Emma: I expect dark pools to remain for any broker who wishes to offer a full service model. I also expect to see them move away from being mainly used as an internaliser for algorithmic flow to block trading pools.
The Onus for Best Execution: Buy-side or Sell-side?
Emma: We have always taken our duty to put our clients’ interests first very seriously. This has not changed. What has changed is the expectation that we can demonstrate this. Given this has not changed we do not believe the value that sell-side trading brings to the buy-side trader to diminish. The role of the sell-side is to ensure that the value that they are providing stays relevant.
Sam: The onus for best ex has always been with the buy-side. We are a fiduciary to our clients and are held to ensure we achieve the best outcome for them. The role of the sell-side has been to help us achieve best execution, whether that’s through providing market insight and colour, finding natural liquidity or building better tools. Based on the market and conditions in those markets and depending on our needs, the value of any one of those areas will increase or decrease.
Liquidity in Asian Markets
Emma: Liquidity is a factor we consider in all markets and is not just limited to Asian markets – you can have liquidity issues in small cap stocks in developed markets. We have a dedicated internal quantitative trading team who constantly review our transaction costs across all markets.
Sam: Any framework for evaluating best ex will need to take into account liquidity conditions for a given market. We constantly look at our t-cost models to ensure that our models are accurately predicting our actual trading costs.

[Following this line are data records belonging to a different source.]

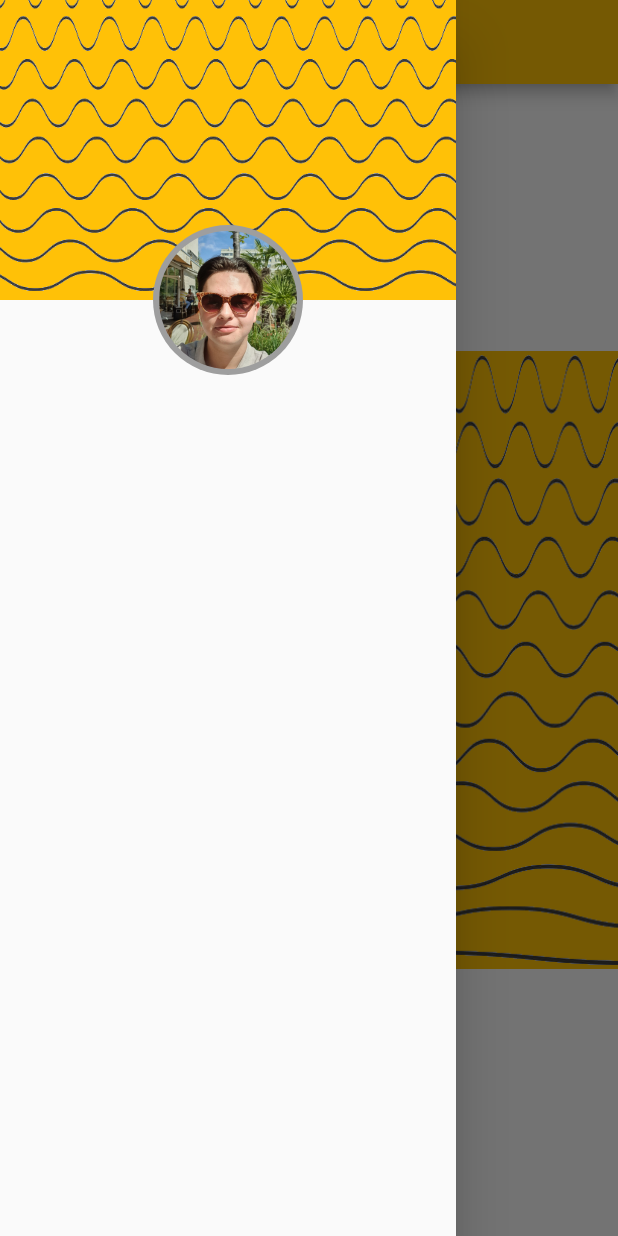
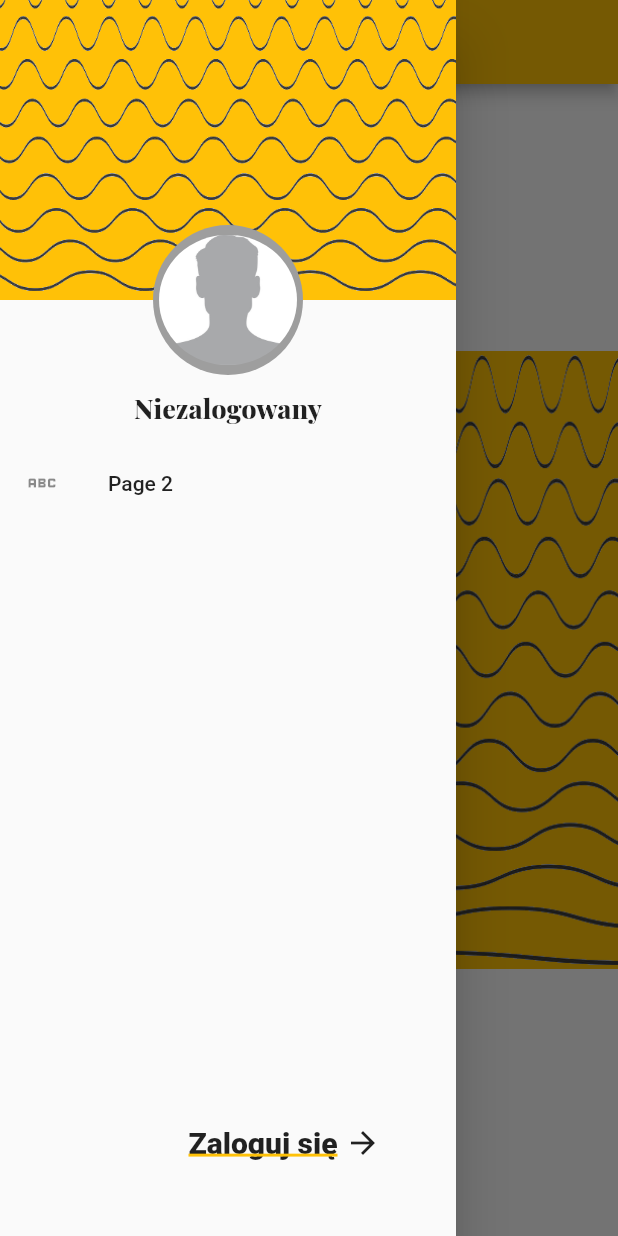
Before and after one commit to jewusiak/inwentarz_ee, a Flutter app: the screen it shows after launch, with the side drawer open, on a phone screen of 412 x 824 dp. Run offline on Flutter 3.47's test engine with Material 2 defaults, Android fonts, the phone set to English and light mode, and no system bars; our stand-ins replace firebase_auth, firebase_core, google_fonts; accounts and stored records are empty; generated files the repository leaves out were written again.

Commit message:
Dodano funkcjonalności logowania, wylogowania, oraz obsługę profilu w szufladce - Drawer

```diff
--- a/lib/main.dart
+++ b/lib/main.dart
@@ -1,14 +1,27 @@
+import 'package:firebase_auth/firebase_auth.dart';
+import 'package:firebase_core/firebase_core.dart';
 import 'package:flutter/material.dart';
-import 'package:inwentarz_ee/home_page.dart';
+import 'package:inwentarz_ee/views/home_page.dart';
 
-void main() {
+import 'package:inwentarz_ee/views/login_page.dart';
+
+import 'services/firebase_options.dart';
+import 'views/test_page.dart';
+
+void main() async {
+  WidgetsFlutterBinding.ensureInitialized();
+  await Firebase.initializeApp(
+    options: DefaultFirebaseOptions.currentPlatform,
+  );
+
+
+
   runApp(const MyApp());
 }
 
 class MyApp extends StatelessWidget {
-  const MyApp({super.key});
+  const MyApp({Key? key}) : super(key: key);
 
-  // This widget is the root of your application.
   @override
   Widget build(BuildContext context) {
     return MaterialApp(
@@ -16,7 +29,11 @@ class MyApp extends StatelessWidget {
       theme: ThemeData(
         primarySwatch: Colors.amber,
       ),
-      home: const HomePage(),
+      routes: {
+        '/': (context) => HomePage(),
+        '/testpage': (context) => TestPage(),
+        '/login': (context) => LoginPage(),
+      },
     );
   }
 }
--- a/lib/nav_drawer.dart
+++ /dev/null
@@ -1,40 +0,0 @@
-import 'package:flutter/material.dart';
-
-class NavDrawer extends StatelessWidget {
-  const NavDrawer({Key? key}) : super(key: key);
-
-  @override
-  Widget build(BuildContext context) {
-    return Stack(
-      children: [
-        Positioned(
-          top: 0,
-          height: 200,
-          left: 0,
-          right: 0,
-          child: FittedBox(
-            child: Image.asset("assets/images/nav-bg.png"),
-            fit: BoxFit.cover,
-            clipBehavior: Clip.hardEdge,
-          ),
-        ),
-        Positioned(
-          top: 150,
-          left: 0,
-          right: 0,
-          child: Align(
-            child: CircleAvatar(
-              radius:50,
-              backgroundColor: Colors.grey,
-              child: Padding(
-                padding: const EdgeInsets.all(4),
-                child: ClipOval( child: Image.asset("assets/images/grzes.jpg"),),
-              )
-            ),
-            alignment: Alignment.center,
-          ),
-        )
-      ],
-    );
-  }
-}
--- a/lib/home_page.dart
+++ b/lib/views/home_page.dart
@@ -1,5 +1,5 @@
 import 'package:flutter/material.dart';
-import 'package:inwentarz_ee/nav_drawer.dart';
+import 'package:inwentarz_ee/widgets/nav_drawer.dart';
 
 class HomePage extends StatelessWidget {
   const HomePage({Key? key}) : super(key: key);
--- /dev/null
+++ b/lib/widgets/nav_drawer.dart
@@ -0,0 +1,134 @@
+import 'package:firebase_auth/firebase_auth.dart';
+import 'package:flutter/material.dart';
+import 'package:google_fonts/google_fonts.dart';
+
+import 'circular_indicator_dialog.dart';
+
+class NavDrawer extends StatelessWidget {
+  const NavDrawer({Key? key}) : super(key: key);
+
+  @override
+  Widget build(BuildContext context) {
+
+    return StreamBuilder<User?>(
+      stream: FirebaseAuth.instance.authStateChanges(),
+      builder: (context, snapshot) {
+        return Stack(
+          children: [
+            Positioned(
+              top: 0,
+              height: 200,
+              left: 0,
+              right: 0,
+              child: FittedBox(
+                child: Image.asset("assets/images/nav-bg.png"),
+                fit: BoxFit.cover,
+                clipBehavior: Clip.hardEdge,
+              ),
+            ),
+            Positioned(
+              top: 150,
+              left: 0,
+              right: 0,
+              child: Align(
+                alignment: Alignment.center,
+                child: CircleAvatar(
+                    radius: 50,
+                    backgroundColor: Colors.grey,
+                    child: Padding(
+                      padding: const EdgeInsets.all(4),
+                      child: ClipOval(
+                        child: snapshot.hasData && snapshot.data!.photoURL != null ? Image.network(snapshot.data!.photoURL!) : Image.asset("assets/images/default-avatar.png"),
+                      ),
+                    )),
+              ),
+            ),
+            Positioned(
+              top: 250,
+              bottom: 0,
+              left: 0,
+              right: 0,
+              child: ListView(
+                // Important: Remove any padding from the ListView.
+                padding: EdgeInsets.zero,
+                children: [
+                  Padding(
+                    padding: const EdgeInsets.fromLTRB(20, 10, 20, 10),
+                    child: FittedBox(
+                        child: Text(
+                          snapshot.hasData ?  snapshot.data!.email! : "Niezalogowany",
+                          style: GoogleFonts.playfairDisplay(fontWeight: FontWeight.w800, fontSize: 18, color: Colors.black87),
+                        ),
+                        fit: BoxFit.scaleDown),
+                  ),
+                  ListTile(
+                    leading: Icon(
+                      Icons.abc,
+                    ),
+                    title: const Text('Page 2'),
+                    onTap: () {
+                      Navigator.pop(context);
+                      Navigator.pushNamed(context, '/testpage');
+                    },
+                  ),
+                ],
+              ),
+            ),
+            Positioned(
+              bottom: 30,
+              left: 0,
+              right: 30,
+              child: GestureDetector(
+                child: Padding(
+                  padding: const EdgeInsets.all(20),
+                  child: Row(mainAxisAlignment: MainAxisAlignment.end, crossAxisAlignment: CrossAxisAlignment.center, children: [
+                    Text(snapshot.hasData ? "Wyloguj się" : "Zaloguj się",
+                        style: TextStyle(
+                            fontWeight: FontWeight.w800,
+                            decoration: TextDecoration.underline,
+                            decorationColor: Theme.of(context).primaryColor,
+                            decorationThickness: 2,
+                            fontSize: 20)),
+                    SizedBox(width: 5),
+                    Icon(
+                      Icons.arrow_forward,
+                    )
+                  ]),
+                ),
+                onTap: () async {
+                  if (snapshot.hasData) {
+                    try{
+                        showCircularProgressIndicatorDialog(context);
+                        await Future.delayed(Duration(milliseconds: 1500)); //TODO: remove
+                        await FirebaseAuth.instance.signOut();
+                      }catch(e){
+                        print(e);
+                        }
+                      Navigator.of(context).pop();
+                    } else {
+                    Navigator.popAndPushNamed(context, '/login');
+                  }
+                },
+              ),
+            )
+          ],
+        );
+      }
+    );
+  }
+}
+
+class LoginButton extends StatelessWidget {
+  const LoginButton({Key? key}) : super(key: key);
+
+  @override
+  Widget build(BuildContext context) {
+    return Row(mainAxisAlignment: MainAxisAlignment.end, crossAxisAlignment: CrossAxisAlignment.center, children: [
+      Text("Zaloguj się"),
+      SizedBox(width: 5),
+      Icon(
+        Icons.arrow_forward,
+      )
+    ]);
+  }
+}
--- a/pubspec.yaml
+++ b/pubspec.yaml
@@ -15,13 +15,16 @@ dependencies:
 
 
   cupertino_icons: ^1.0.2
+  shared_preferences: ^2.0.17
 
 dev_dependencies:
   flutter_test:
     sdk: flutter
 
   flutter_lints: ^2.0.0
-
+  google_fonts:
+  firebase_auth:
+  firebase_core:
 
 flutter:
   uses-material-design: true
```
Also changed, not shown: lib/views/login_page.dart (added, +77 -0 lines), lib/views/test_page.dart (added, +16 -0 lines), lib/widgets/app_bars.dart (added, +9 -0 lines), lib/widgets/circular_indicator_dialog.dart (added, +10 -0 lines), pubspec.lock, 11 other files.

The Changing Role of the Sell-Side
Emma: I believe that the recent years have forced the sell-side to review their business models. Whether it is certain asset classes, markets or division of roles. Each firm will need to make the decision that suits the majority of their client base and understand that the days of being all things to all people are behind us. I certainly expect to see sales traders needing to provide a more rounded service than just matching VWAP orders.
Sam: We believe that there will be a convergence of skillsets for the various types of execution roles. Different firms will structure their execution offering differently based on their business models, but we anticipate more firms will look to cross-train their salespeople across the different types of execution roles.
Fragmentation in Asia
Emma: In Asia we can see the benefits of a little fragmentation. In some markets the mere threat of competition saw the incumbent exchange innovate and lower costs. This is great for our clients. I do not expect to see the level of fragmentation that we see in the US or EMEA: however I would like to see monopolies disappear via some healthy competition.
Sam: We believe that a certain amount of fragmentation is beneficial as it introduces competition into the marketplace. However, fragmentation for the sake of complexity is an unnecessary development and does not benefit our clients.